- Exercise description -
Each entry should be duplicated exactly, with no line missing.

- Exercise data -
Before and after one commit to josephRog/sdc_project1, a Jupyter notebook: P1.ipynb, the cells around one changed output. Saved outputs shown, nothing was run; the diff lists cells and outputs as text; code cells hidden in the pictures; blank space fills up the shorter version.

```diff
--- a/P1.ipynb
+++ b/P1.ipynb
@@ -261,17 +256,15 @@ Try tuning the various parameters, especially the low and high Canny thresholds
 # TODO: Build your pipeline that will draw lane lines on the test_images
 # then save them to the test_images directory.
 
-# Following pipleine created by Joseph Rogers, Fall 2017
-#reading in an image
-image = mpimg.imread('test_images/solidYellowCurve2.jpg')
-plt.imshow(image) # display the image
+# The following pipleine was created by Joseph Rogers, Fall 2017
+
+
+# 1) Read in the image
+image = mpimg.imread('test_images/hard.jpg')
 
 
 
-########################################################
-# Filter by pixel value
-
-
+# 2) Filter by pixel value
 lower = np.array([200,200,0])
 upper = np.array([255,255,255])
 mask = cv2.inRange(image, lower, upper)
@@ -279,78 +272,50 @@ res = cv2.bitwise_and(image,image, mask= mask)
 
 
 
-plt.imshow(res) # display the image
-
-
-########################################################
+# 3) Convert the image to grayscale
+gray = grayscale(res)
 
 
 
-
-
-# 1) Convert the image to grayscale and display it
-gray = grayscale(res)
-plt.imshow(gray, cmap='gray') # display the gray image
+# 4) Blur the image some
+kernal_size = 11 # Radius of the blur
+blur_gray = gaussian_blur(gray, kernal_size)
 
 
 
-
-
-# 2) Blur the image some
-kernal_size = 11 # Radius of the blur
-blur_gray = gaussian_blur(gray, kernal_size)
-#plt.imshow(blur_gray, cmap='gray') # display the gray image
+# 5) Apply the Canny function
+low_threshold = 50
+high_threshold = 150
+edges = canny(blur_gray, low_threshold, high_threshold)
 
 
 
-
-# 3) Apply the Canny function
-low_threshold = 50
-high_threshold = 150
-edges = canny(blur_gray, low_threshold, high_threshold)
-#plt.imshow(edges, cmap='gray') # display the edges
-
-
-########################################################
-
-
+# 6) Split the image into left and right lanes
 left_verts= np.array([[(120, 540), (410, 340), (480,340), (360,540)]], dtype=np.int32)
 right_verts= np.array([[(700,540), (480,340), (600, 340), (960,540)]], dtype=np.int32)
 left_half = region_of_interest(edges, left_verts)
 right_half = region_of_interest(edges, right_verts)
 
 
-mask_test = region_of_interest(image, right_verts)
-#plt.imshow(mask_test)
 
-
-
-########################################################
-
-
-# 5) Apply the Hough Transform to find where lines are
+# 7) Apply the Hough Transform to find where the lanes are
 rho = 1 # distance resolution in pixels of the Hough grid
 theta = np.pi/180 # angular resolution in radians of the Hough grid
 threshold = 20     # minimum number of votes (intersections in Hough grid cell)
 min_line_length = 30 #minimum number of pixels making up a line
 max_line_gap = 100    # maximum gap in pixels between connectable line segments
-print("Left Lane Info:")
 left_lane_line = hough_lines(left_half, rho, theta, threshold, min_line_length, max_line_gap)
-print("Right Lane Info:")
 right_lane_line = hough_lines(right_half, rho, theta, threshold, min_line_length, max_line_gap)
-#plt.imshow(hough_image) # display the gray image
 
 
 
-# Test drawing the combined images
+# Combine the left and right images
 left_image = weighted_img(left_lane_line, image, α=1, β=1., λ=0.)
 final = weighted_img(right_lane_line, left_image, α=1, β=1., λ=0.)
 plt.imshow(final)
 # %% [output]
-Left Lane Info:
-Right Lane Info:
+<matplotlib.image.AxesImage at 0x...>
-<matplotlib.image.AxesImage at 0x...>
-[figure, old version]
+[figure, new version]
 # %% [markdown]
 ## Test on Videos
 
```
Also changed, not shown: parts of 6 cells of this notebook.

- Answer section -
Before and after one commit to josephRog/sdc_project1, a Jupyter notebook: P1.ipynb, the cells around one changed output. Saved outputs shown, nothing was run; the diff lists cells and outputs as text; code cells hidden in the pictures; blank space fills up the shorter version.

```diff
--- a/P1.ipynb
+++ b/P1.ipynb
@@ -261,17 +256,15 @@ Try tuning the various parameters, especially the low and high Canny thresholds
 # TODO: Build your pipeline that will draw lane lines on the test_images
 # then save them to the test_images directory.
 
-# Following pipleine created by Joseph Rogers, Fall 2017
-#reading in an image
-image = mpimg.imread('test_images/solidYellowCurve2.jpg')
-plt.imshow(image) # display the image
+# The following pipleine was created by Joseph Rogers, Fall 2017
+
+
+# 1) Read in the image
+image = mpimg.imread('test_images/hard.jpg')
 
 
 
-########################################################
-# Filter by pixel value
-
-
+# 2) Filter by pixel value
 lower = np.array([200,200,0])
 upper = np.array([255,255,255])
 mask = cv2.inRange(image, lower, upper)
@@ -279,78 +272,50 @@ res = cv2.bitwise_and(image,image, mask= mask)
 
 
 
-plt.imshow(res) # display the image
-
-
-########################################################
+# 3) Convert the image to grayscale
+gray = grayscale(res)
 
 
 
-
-
-# 1) Convert the image to grayscale and display it
-gray = grayscale(res)
-plt.imshow(gray, cmap='gray') # display the gray image
+# 4) Blur the image some
+kernal_size = 11 # Radius of the blur
+blur_gray = gaussian_blur(gray, kernal_size)
 
 
 
-
-
-# 2) Blur the image some
-kernal_size = 11 # Radius of the blur
-blur_gray = gaussian_blur(gray, kernal_size)
-#plt.imshow(blur_gray, cmap='gray') # display the gray image
+# 5) Apply the Canny function
+low_threshold = 50
+high_threshold = 150
+edges = canny(blur_gray, low_threshold, high_threshold)
 
 
 
-
-# 3) Apply the Canny function
-low_threshold = 50
-high_threshold = 150
-edges = canny(blur_gray, low_threshold, high_threshold)
-#plt.imshow(edges, cmap='gray') # display the edges
-
-
-########################################################
-
-
+# 6) Split the image into left and right lanes
 left_verts= np.array([[(120, 540), (410, 340), (480,340), (360,540)]], dtype=np.int32)
 right_verts= np.array([[(700,540), (480,340), (600, 340), (960,540)]], dtype=np.int32)
 left_half = region_of_interest(edges, left_verts)
 right_half = region_of_interest(edges, right_verts)
 
 
-mask_test = region_of_interest(image, right_verts)
-#plt.imshow(mask_test)
 
-
-
-########################################################
-
-
-# 5) Apply the Hough Transform to find where lines are
+# 7) Apply the Hough Transform to find where the lanes are
 rho = 1 # distance resolution in pixels of the Hough grid
 theta = np.pi/180 # angular resolution in radians of the Hough grid
 threshold = 20     # minimum number of votes (intersections in Hough grid cell)
 min_line_length = 30 #minimum number of pixels making up a line
 max_line_gap = 100    # maximum gap in pixels between connectable line segments
-print("Left Lane Info:")
 left_lane_line = hough_lines(left_half, rho, theta, threshold, min_line_length, max_line_gap)
-print("Right Lane Info:")
 right_lane_line = hough_lines(right_half, rho, theta, threshold, min_line_length, max_line_gap)
-#plt.imshow(hough_image) # display the gray image
 
 
 
-# Test drawing the combined images
+# Combine the left and right images
 left_image = weighted_img(left_lane_line, image, α=1, β=1., λ=0.)
 final = weighted_img(right_lane_line, left_image, α=1, β=1., λ=0.)
 plt.imshow(final)
 # %% [output]
-Left Lane Info:
-Right Lane Info:
+<matplotlib.image.AxesImage at 0x...>
-<matplotlib.image.AxesImage at 0x...>
-[figure, old version]
+[figure, new version]
 # %% [markdown]
 ## Test on Videos
 
```
Also changed, not shown: parts of 6 cells of this notebook.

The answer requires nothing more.